Gather from the material every line that contains the string "monthly".

• MATERIAL SHOWN
|---|

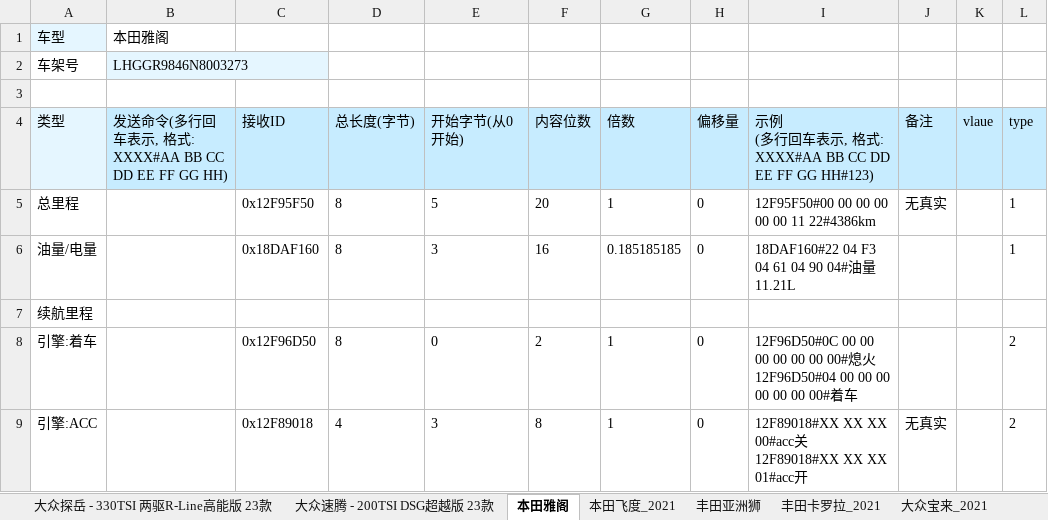
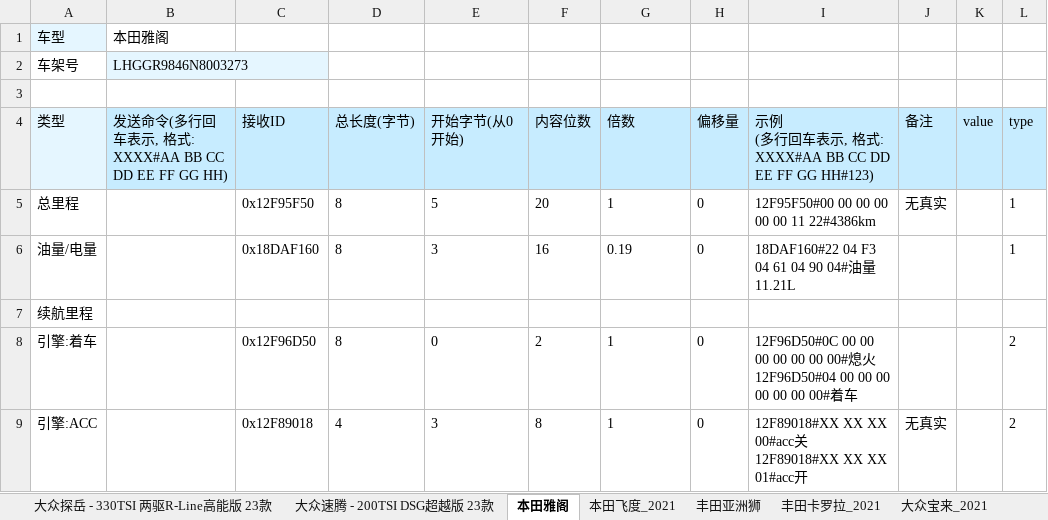
Before and after one commit to youngharry99/can_test, an Excel workbook: _xlsx/can_data_all_model.xlsx, sheet 本田雅阁, drawn as a sheet; only a part is shown; values as stored, in another font and other column widths than the file's, no borders; the diff names each change by its address in the sheet, - before the commit and + after, or states it on an @@ line.

```diff
--- a/_xlsx/can_data_all_model.xlsx (sheet 本田雅阁)
+++ b/_xlsx/can_data_all_model.xlsx (sheet 本田雅阁)
-K4: vlaue
+K4: value
-G6 (倍数): 0.185185185
+G6 (倍数): 0.19
```
Also changed, not shown: sheet 大众速腾 - 200TSI DSG超越版 23款, sheet 大众探岳 - 330TSI 两驱R-Line高能版 23款, 3 other files.
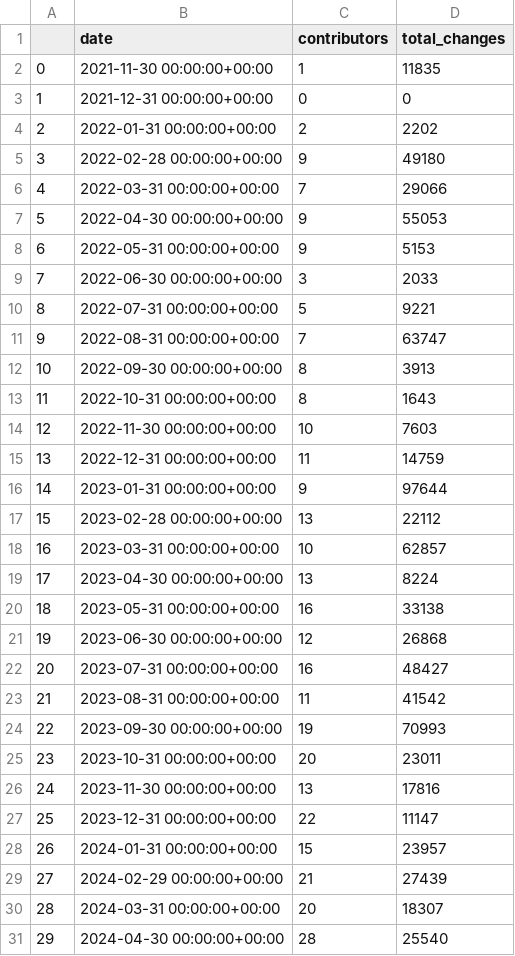
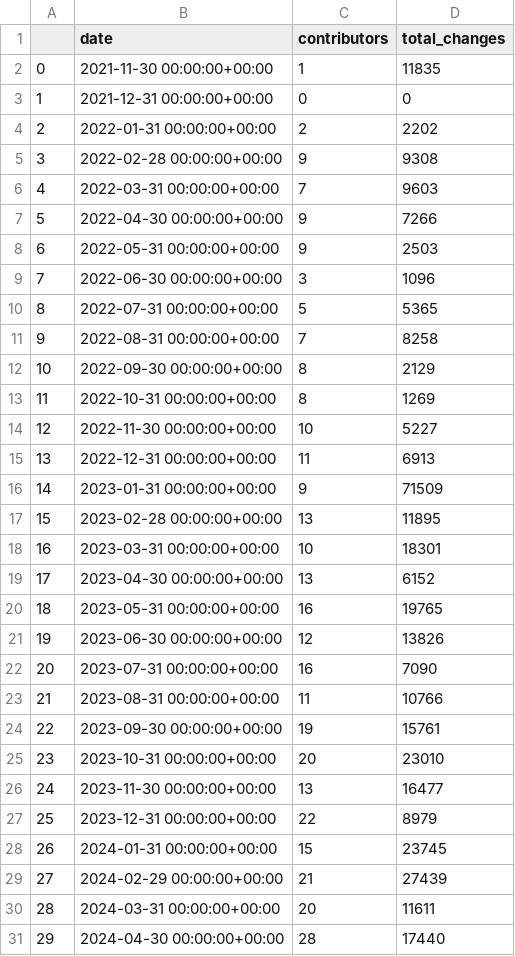
Before and after one commit to srdas/oss-lifecycle, a CSV file: data/kubernetes-sigs-kueue-monthly.csv, drawn as a sheet; only a part is shown; the diff covers the shown part only.

```diff
--- a/data/kubernetes-sigs-kueue-monthly.csv
+++ b/data/kubernetes-sigs-kueue-monthly.csv
@@ -4,28 +4,28 @@
 2,2022-01-31 00:00:00+00:00,2,2202
-3,2022-02-28 00:00:00+00:00,9,49180
-4,2022-03-31 00:00:00+00:00,7,29066
-5,2022-04-30 00:00:00+00:00,9,55053
-6,2022-05-31 00:00:00+00:00,9,5153
-7,2022-06-30 00:00:00+00:00,3,2033
-8,2022-07-31 00:00:00+00:00,5,9221
-9,2022-08-31 00:00:00+00:00,7,63747
-10,2022-09-30 00:00:00+00:00,8,3913
-11,2022-10-31 00:00:00+00:00,8,1643
-12,2022-11-30 00:00:00+00:00,10,7603
-13,2022-12-31 00:00:00+00:00,11,14759
-14,2023-01-31 00:00:00+00:00,9,97644
-15,2023-02-28 00:00:00+00:00,13,22112
-16,2023-03-31 00:00:00+00:00,10,62857
-17,2023-04-30 00:00:00+00:00,13,8224
-18,2023-05-31 00:00:00+00:00,16,33138
-19,2023-06-30 00:00:00+00:00,12,26868
-20,2023-07-31 00:00:00+00:00,16,48427
-21,2023-08-31 00:00:00+00:00,11,41542
-22,2023-09-30 00:00:00+00:00,19,70993
-23,2023-10-31 00:00:00+00:00,20,23011
-24,2023-11-30 00:00:00+00:00,13,17816
-25,2023-12-31 00:00:00+00:00,22,11147
-26,2024-01-31 00:00:00+00:00,15,23957
+3,2022-02-28 00:00:00+00:00,9,9308
+4,2022-03-31 00:00:00+00:00,7,9603
+5,2022-04-30 00:00:00+00:00,9,7266
+6,2022-05-31 00:00:00+00:00,9,2503
+7,2022-06-30 00:00:00+00:00,3,1096
+8,2022-07-31 00:00:00+00:00,5,5365
+9,2022-08-31 00:00:00+00:00,7,8258
+10,2022-09-30 00:00:00+00:00,8,2129
+11,2022-10-31 00:00:00+00:00,8,1269
+12,2022-11-30 00:00:00+00:00,10,5227
+13,2022-12-31 00:00:00+00:00,11,6913
+14,2023-01-31 00:00:00+00:00,9,71509
+15,2023-02-28 00:00:00+00:00,13,11895
+16,2023-03-31 00:00:00+00:00,10,18301
+17,2023-04-30 00:00:00+00:00,13,6152
+18,2023-05-31 00:00:00+00:00,16,19765
+19,2023-06-30 00:00:00+00:00,12,13826
+20,2023-07-31 00:00:00+00:00,16,7090
+21,2023-08-31 00:00:00+00:00,11,10766
+22,2023-09-30 00:00:00+00:00,19,15761
+23,2023-10-31 00:00:00+00:00,20,23010
+24,2023-11-30 00:00:00+00:00,13,16477
+25,2023-12-31 00:00:00+00:00,22,8979
+26,2024-01-31 00:00:00+00:00,15,23745
 27,2024-02-29 00:00:00+00:00,21,27439
-28,2024-03-31 00:00:00+00:00,20,18307
-29,2024-04-30 00:00:00+00:00,28,25540
+28,2024-03-31 00:00:00+00:00,20,11611
+29,2024-04-30 00:00:00+00:00,28,17440
```
Also changed, not shown: 12 added rows and 9 edited cells elsewhere in this file, data/huggingface-transformers-monthly.csv, data/kubeflow-kubeflow-monthly.csv, 44 other files.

|---|

• RESPONSE BELOW
Before and after one commit to srdas/oss-lifecycle, a CSV file: data/kubernetes-sigs-kueue-monthly.csv, drawn as a sheet; only a part is shown; the diff covers the shown part only.
--- a/data/kubernetes-sigs-kueue-monthly.csv
+++ b/data/kubernetes-sigs-kueue-monthly.csv
Also changed, not shown: 12 added rows and 9 edited cells elsewhere in this file, data/huggingface-transformers-monthly.csv, data/kubeflow-kubeflow-monthly.csv, 44 other files.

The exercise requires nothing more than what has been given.